Collection entries
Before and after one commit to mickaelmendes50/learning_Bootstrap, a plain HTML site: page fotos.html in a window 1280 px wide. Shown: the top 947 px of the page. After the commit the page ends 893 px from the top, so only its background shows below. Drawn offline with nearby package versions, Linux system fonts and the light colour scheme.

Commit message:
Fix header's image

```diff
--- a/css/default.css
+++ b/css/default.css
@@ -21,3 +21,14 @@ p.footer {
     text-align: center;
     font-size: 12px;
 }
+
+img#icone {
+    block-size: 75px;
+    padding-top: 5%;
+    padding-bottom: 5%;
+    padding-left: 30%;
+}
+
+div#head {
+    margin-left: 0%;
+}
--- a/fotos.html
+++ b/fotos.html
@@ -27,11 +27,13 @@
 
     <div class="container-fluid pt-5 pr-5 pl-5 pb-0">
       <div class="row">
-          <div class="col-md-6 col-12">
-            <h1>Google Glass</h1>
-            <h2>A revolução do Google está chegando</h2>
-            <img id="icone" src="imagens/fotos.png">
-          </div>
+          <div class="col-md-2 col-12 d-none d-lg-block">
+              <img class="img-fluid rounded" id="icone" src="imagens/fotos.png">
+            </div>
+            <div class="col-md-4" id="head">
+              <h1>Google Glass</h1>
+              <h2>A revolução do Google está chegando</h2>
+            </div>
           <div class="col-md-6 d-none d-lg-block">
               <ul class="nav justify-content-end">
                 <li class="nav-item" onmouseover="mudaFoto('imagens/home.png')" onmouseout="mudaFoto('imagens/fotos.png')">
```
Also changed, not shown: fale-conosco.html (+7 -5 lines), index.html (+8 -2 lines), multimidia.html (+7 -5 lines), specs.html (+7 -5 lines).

...

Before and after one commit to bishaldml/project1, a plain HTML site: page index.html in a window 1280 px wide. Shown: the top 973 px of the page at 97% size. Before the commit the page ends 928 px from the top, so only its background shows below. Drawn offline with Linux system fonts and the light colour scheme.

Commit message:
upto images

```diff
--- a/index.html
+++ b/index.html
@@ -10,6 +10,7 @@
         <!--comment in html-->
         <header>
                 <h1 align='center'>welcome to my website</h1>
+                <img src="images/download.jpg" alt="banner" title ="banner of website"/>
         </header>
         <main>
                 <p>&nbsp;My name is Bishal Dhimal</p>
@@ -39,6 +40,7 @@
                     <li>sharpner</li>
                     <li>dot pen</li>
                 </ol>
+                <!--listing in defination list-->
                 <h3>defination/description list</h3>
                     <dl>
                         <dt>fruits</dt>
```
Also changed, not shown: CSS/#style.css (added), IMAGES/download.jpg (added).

Prompt »
Answer with a single number: the count of lines in the entries that hold the word "Google".

Output for this task »
4